“I’ve never seen anyone operate on such little sleep, yet be so involved at such a high level of positive energy,” said Timothy Randall, current math department head. “Whether there is a kiss-a-pig fundraiser, hosting a Spring Olympic team, coaching shot and discus, empowering a Christians on Campus club, helping the FFA Dairy Team prepare for problem-solving competition, singing multilinguistic renditions of Happy Birthday, or telling an unending series of horrible puns, there he is. He always shuns the spotlight, because GSad is there for the kids.”
Known to unleash his humor and practical-joker skills on others, he grows increasingly animated sharing one of his “standout classroom memories,” a moment when the tables were turned on him.
“I’ll never forget the day Ace Anderson, Jake Stone and Tara McCarty were celebrating somebody’s birthday, and they fed me a chili pepper cupcake. I ate it, didn’t let anybody know and went over to drink my water, but they’d put baking soda in it! So the next step was to get my other water bottle. I went to drink it and it had peppermint oil in it,” he said. “They had me pegged. They were good!”
Dedicated to the profession, Sadler also has a life outside of teaching.
A resident of Murphys, Sadler and wife, Elaine, will celebrate their 26th wedding anniversary this June. They have two daughters, Kayla, 23, and Hailey, 21.
Sadler enjoys weekend escapes to “hunt ducks wherever they are” with Bret Harte P.E. teacher and pal Rich Juarez. A volunteer firefighter the past 27 years, he is currently a captain with the Murphys Fire Protection District.
Sadler said he lives by the motto instilled in him by his late father, Gordon Sadler Sr.
“Do what’s right, give 100 percent, treat others as you want to be treated, and the scoreboard of life takes care of itself,” he recited from memory. “That came from my dad and from all his years of coaching.”
Despite his willingness to “play the clown” at a rally or kiss a pig in the quad at lunch, Sadler is quick to point to his excellent colleagues and shy away from the Teacher-of-the-Year recognition.
“We have phenomenal teachers on this campus, so to be chosen is an honor and very cool,” he said with the hint of a grin. “It’s really nice to be chosen by your peers, people I really respect.”
The respect clearly goes both ways.
“The honor is well-deserved,” said Bret Harte Principal Heath Lane. “Gordon has a gift for being able to connect with students and make learning fun.”
That ability to connect has not only helped foster a rewarding career for Sadler, but has allowed him to play an essential role in the lives of others.

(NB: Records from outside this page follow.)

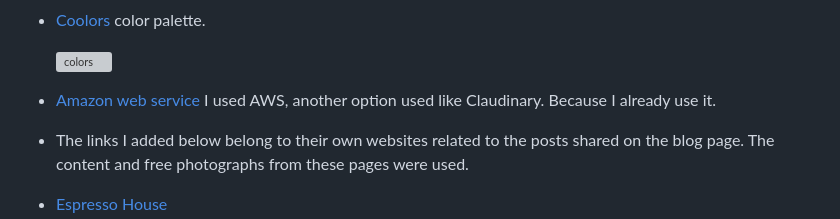
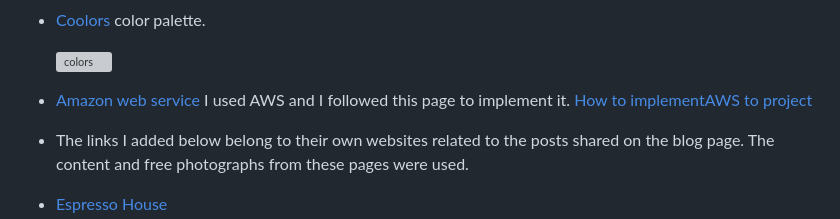
Before and after one commit to mervecoskunn/project-portfolio-4, a Markdown page: README.md, the part around the change. Drawn GitHub-style; grey boxes are pictures that could not be loaded.

Commit message:
Added AWS set up information link on read.me file

```diff
--- a/README.md
+++ b/README.md
@@ -848,7 +848,7 @@ To clone and set up this project you need to follow the steps below.
 
      ![colors](documentation/colors.png)
 
-- [Amazon web service](https://aws.amazon.com/console/) I used AWS, another option used like Claudinary. Because I already use it.
+- [Amazon web service](https://aws.amazon.com/console/) I used AWS and I followed this page to implement it. [How to implementAWS to project](https://simpleisbetterthancomplex.com/tutorial/2017/08/01/how-to-setup-amazon-s3-in-a-django-project.html)
 
 - The links I added below belong to their own websites related to the posts shared on the blog page. The content and free photographs from these pages were used.
 
```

“Mr. Sadler helped me see my love for math and that inspired me to become a teacher, just like him. His personality, style and love of teaching math created a spark in me to drive me to be a fun, energetic and effective teacher,” said Kaelin Redmond, class of 2007, who currently teaches pre-algebra at Camino Real Middle School in Las Cruces, N.M. “When I decided to pursue a teaching degree, I wanted to follow in the footsteps of my inspiring Bret Harte teachers, like Mr. Sadler, and become a teacher that not only has a love for their subject, but cares about their students as well.”
And while it may be too soon to see his full impact on the current cycle of students, his influence is prized.
“I’ve been blessed to have had Mr. Sadler as a part of my life,” Bakke said. “He’s one of my biggest role models, and I will be proud if one day I become half the man he is.”